>> I'm not convinced that's a firm argument: LSM, like kauth(9), relies on
>> being implemented properly.  Like kauth(9), it has hooks all over the
>> place, must properly interact with kernel subsystems, and so on.
> Unlike kauth(9), LSM introduces a design flaw -- IMHO -- in the form of 
> stacking. Also, kauth(9) don't have hooks in the same sense that LSM does...

Yes, I have to agree that stacking is one of the things I like least about 
LSM.  Stacking does not appear in the design used in the MAC Framework on 
FreeBSD/Mac OS X--instead the framework includes a native composition 
mechanism for multiple simultaneous policies.  However, while it is arguably a 
design flaw, it's not a vulnerability per se.

> Here are some opinions about LSM from authors of 3rd-party security
> solutions for Linux:

I've always had great respect for the design of the RSBAC Framework (based on 
the GFAC architecture from Marshall, et al), and it is definitely influenced 
the MAC Framework design (especially after I had a chance to sit down with the 
author at USENIX a few years ago).

> Moreover, here's an interesting post that may shed some light on LSM and
> how widely used it is:
> It is a wild guess, but I think the above can be attributed to its 
> complicated nature -- which repeats my question throughout this thread: do 
> we have consumers for such a framework? Linux's userbase is bigger and more 
> diverse than NetBSD's, can we expect someone to actually make use of such a 
> subsystem given no-one did in the Linux world?
> (the situation had changed since, and now Novell's AppArmor also uses LSM; 
> that, however, strengthens my opinion that such work should be done by a 
> contractor for a company who needs it, rather than by us.)

There are lots of potential (and real) consumers of LSM, but one of the more 
contentious aspects of the LSM design/implementation has been its strong 
SELinux focus.  This is in large part because much of the implementation was 
driven by the SELinux developers.  However, I think I do object to the idea 
that LSM is unused by developers of other kernel security mechanisms. 
There's highly active work on DTE using LSM, and also I believe the WireX 
product line (and possibly others) use LSM.

The weak semantics of LSM are a concern -- one of the chief desires in the MAC 
Framework design was providing not just hooks, but policy infrastructure -- 
composition, kernel labeling facilities, cross-policy APIs, and so on. 
Likewise, the semantics for the caller are of concern, especially with regard 
to locking/atomicity.  These are largely omitted from the LSM design, which 
Chris Wright has indicated to me he's interested in investigating on at least 
a couple of occasions.

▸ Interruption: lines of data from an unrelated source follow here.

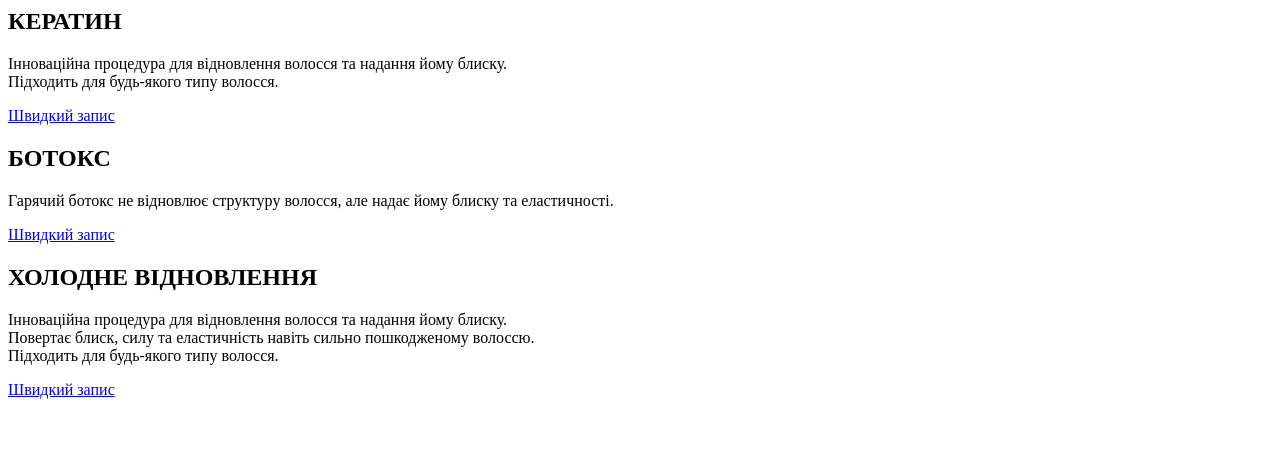
Repository: DianaKey/Keratin
Page: index.scroll.partial.html
An editor plug-in stored every save of this project. The page is shown before and after the next save, followed by the edit.
The browser window is 1280 px wide. The pictures show the whole page.

Above is the page before, as saved 2025-09-04 12:52:21.

After the next save:
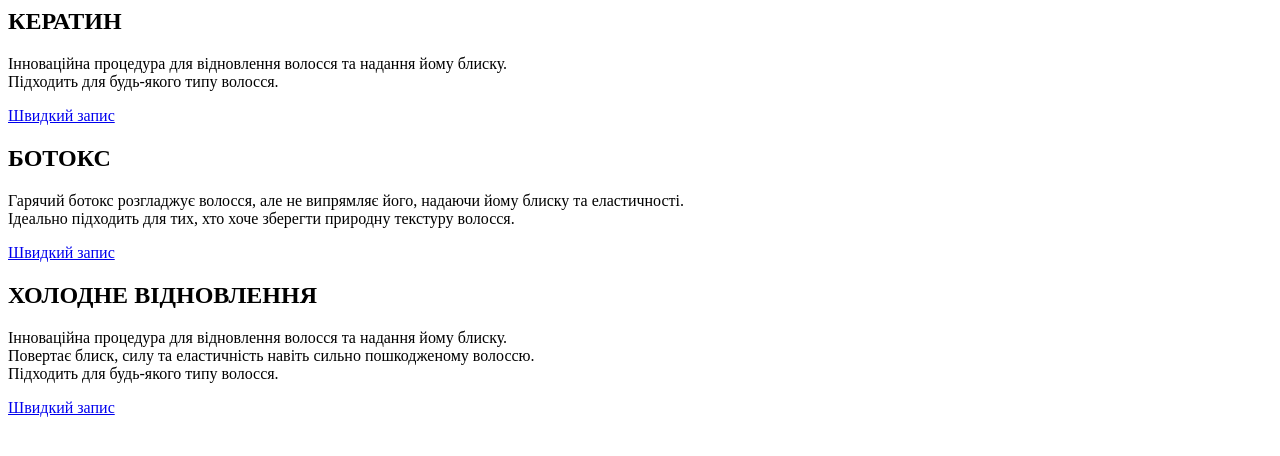
Saved 31 s later.
--- a/index.scroll.partial.html
+++ b/index.scroll.partial.html
@@ -15,7 +15,8 @@
   <div class="hero-section__content js-reveal">
     <h2 class="hero-section__title">БОТОКС</h2>
     <p class="hero-section__text">
-      Гарячий ботокс не відновлює структуру волосся, але надає йому блиску та еластичності.<br />
+      Гарячий ботокс розгладжує волосся, але не випрямляє його, надаючи йому блиску та еластичності.<br />
+      Ідеально підходить для тих, хто хоче зберегти природну текстуру волосся.<br />
     </p>
     <a class="hero-section__btn" href="#">Швидкий запис</a>
   </div>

Remember that part of the goal of LSM, kauth, the MAC Framework, RSBAC, and 
others hasn't been just to serve current security policy modules -- it's been 
to facilitate future R&D, product development, etc.  I think it's clear that 
the right solutions here have not yet been found, despite 30+ years of R&D. 
One of the first things I ran into when looking at bringing new security 
models to FreeBSD was that you end up doing a lot of work just to get started, 
even if the policy you want to work with is relatively simple.  Giving 
developers a starting point for doing policy development, so they don't have 
to build everything from scratch, is critical.

>> Are most users qualified to make fine-grained security decisions about how 
>> their applications operate?  Making something simple to configure doesn't 
>> make it easy to use.
> So we would provide defaults that fit most users, and when a deviation is 
> needed... we would force the user to either not use the policy altogether 
> and fall-back to what he knows from Good Old Unix? or would we force 
> everyone to learn a known-complex policy language? :)

This is pretty much what RedHat does -- if you are an end-user, you run with 
SELinux, or without it, and they provide a giant frob to allow you to decide. 
If you start heavily customizing the system, then you need to adapt the policy 
or disable SELinux.  This isn't much different from other security mechanisms 
-- firewalls, hardening extensions of various sorts, etc.

>> Security *is* complicated, because, at its core, it has to do with the 
>> complex interactions of complex systems.
> Call me naive, but I don't think so. Not only that for the most part I'm not 
> sure SELinux achieves something for the majority of computer users that 
> other security models don't, but I also think that the reasons behind its 
> design (confidentiality levels etc.) suggest that its designers were trying 
> to apply a technical solution to a non-technical problem.

I think we'll have to agree to disagree on the issues of whether security is a 
complex thing, and the intent of the designers of SELinux.  Whether SELinux 
meets the needs of a majority of users is something we'll only be able to 
determine in a few years once RedHat's grand experiment with shipping SELinux 
"out of the box" has had a bit more time to settle out.

Robert N M Watson
Computer Laboratory
University of Cambridge